A recurring decimal is a representation for rational numbers which have a denominator with a prime factor other than 2 or 5. (The decimal notation for rationals that has a denominator with only 2 and/or 5 as prime factors is trivial.) The digits to the left of the decimal point represents the integer part, as with regular decimal notation, then on the right of the decimal point there is a string of 0 or more digits, then the recurring string. The recurring string takes two forms: if it is a single digit, that digit is written with a dot over it. If it is more than one digit, dots are put over the first and last digits. Some examples:

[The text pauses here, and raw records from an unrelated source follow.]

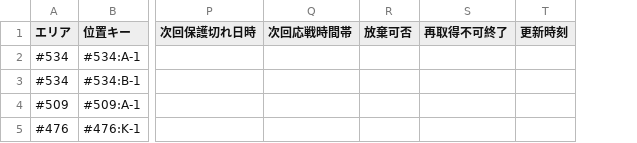
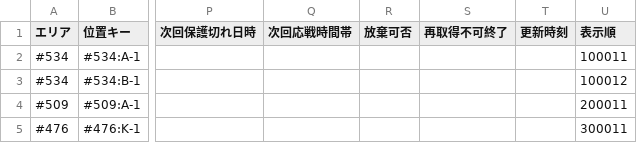
Before and after one commit to naphthaPhD/lastwar-s6-strategy, a CSV file: data/fishery_protection_sheet_template.csv, drawn as a sheet; only a part is shown, gaps mark what is left out; the diff names each change by its address in the sheet, - before the commit and + after, or states it on an @@ line.

Commit message:
Add fishery natural sort key

```diff
--- a/data/fishery_protection_sheet_template.csv
+++ b/data/fishery_protection_sheet_template.csv
+column U (表示順), rows 2-5: 100011 | 100012 | 200011 | 300011
```
Also changed, not shown: 3 other files.
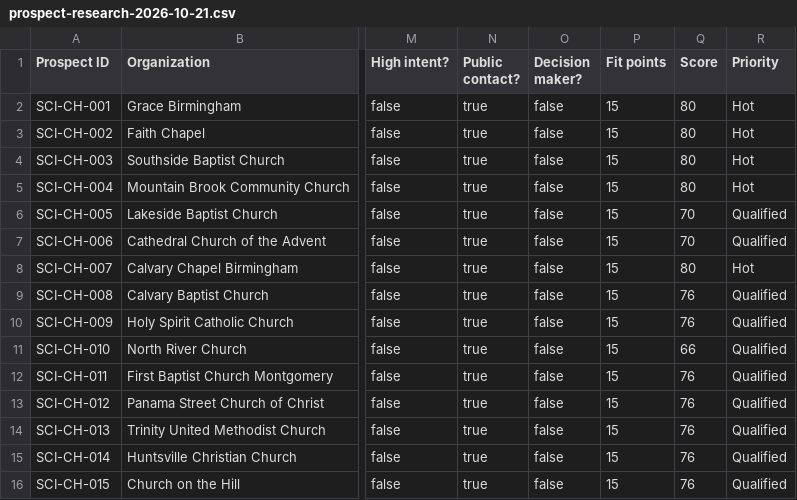
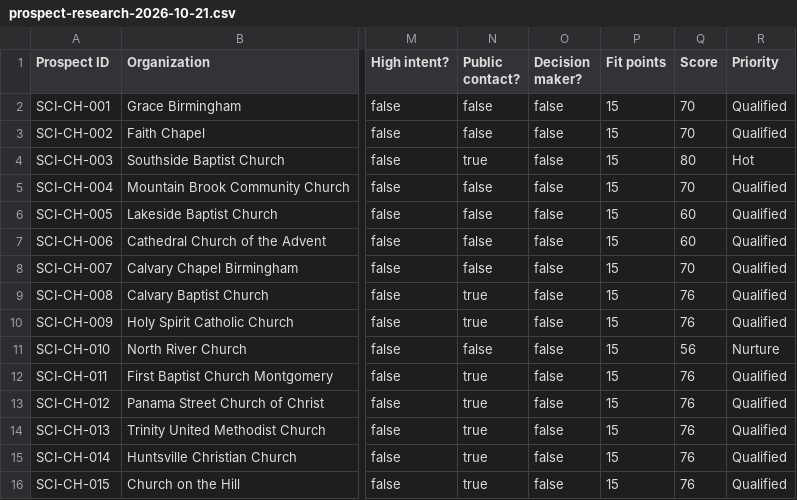
Before and after one commit to steelcityintrgrators/steel-city-integrators-automation, a CSV file: data/prospect-research-2026-10-21.csv, drawn as a sheet; only a part is shown, gaps mark what is left out; the diff covers the shown part only; the diff names each change by its address in the sheet, - before the commit and + after, or states it on an @@ line.

```diff
--- a/data/prospect-research-2026-10-21.csv
+++ b/data/prospect-research-2026-10-21.csv
-N2:N3 (Public contact?): true
+N2:N3 (Public contact?): false
-Q2:Q3 (Score): 80
+Q2:Q3 (Score): 70
-R2:R3 (Priority): Hot
+R2:R3 (Priority): Qualified
-N5:N8 (Public contact?): true
+N5:N8 (Public contact?): false
-Q5 (Score): 80
+Q5 (Score): 70
-R5 (Priority): Hot
+R5 (Priority): Qualified
-Q6:Q7 (Score): 70
+Q6:Q7 (Score): 60
-Q8 (Score): 80
+Q8 (Score): 70
-R8 (Priority): Hot
+R8 (Priority): Qualified
-N11 (Public contact?): true
+N11 (Public contact?): false
-Q11 (Score): 66
+Q11 (Score): 56
-R11 (Priority): Qualified
+R11 (Priority): Nurture
```
Also changed, not shown: 35 edited cells elsewhere in this file.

.
1/6 = 0.16
. .
9/7 = 1.285714
..
3147/990 = 3.178

The set of numbers which can be represented by recurring decimals is the same as the set of rational numbers. Every rational number has a recurring decimal representation, and every recurring decimal notation is a rational number.

A very interesting thing to note is that if a rational number can be written with a denominator of `N`, then there are fewer than `N` digits between the decimal point and the recurring string (assuming the recurring string is marked at it's earliest occurrance), and there are fewer than `N` digits in the recurring string - *in ***any** base, not just in decimal.

Another important thing about this notation is that **nothing** follows the recurring string. The recurrance goes on forever, there is nothing that can be put 'after the last one' because there is no 'last one'. The notation does not permit that. Therefore, if someone writes something like:

.
0 = 0.01

then that person is misusing the notation.

Gorgonzola reminds me that there is another common notation for recurring decimals: a vertical bar over the digit sequence that recurs. The examples above in this form are:

_
1/6 = 0.16
______
9/7 = 1.285714
__
3147/990 = 3.178
_
0 = 0.01

Again, the last one is incorrect use of the notation, and meaningless.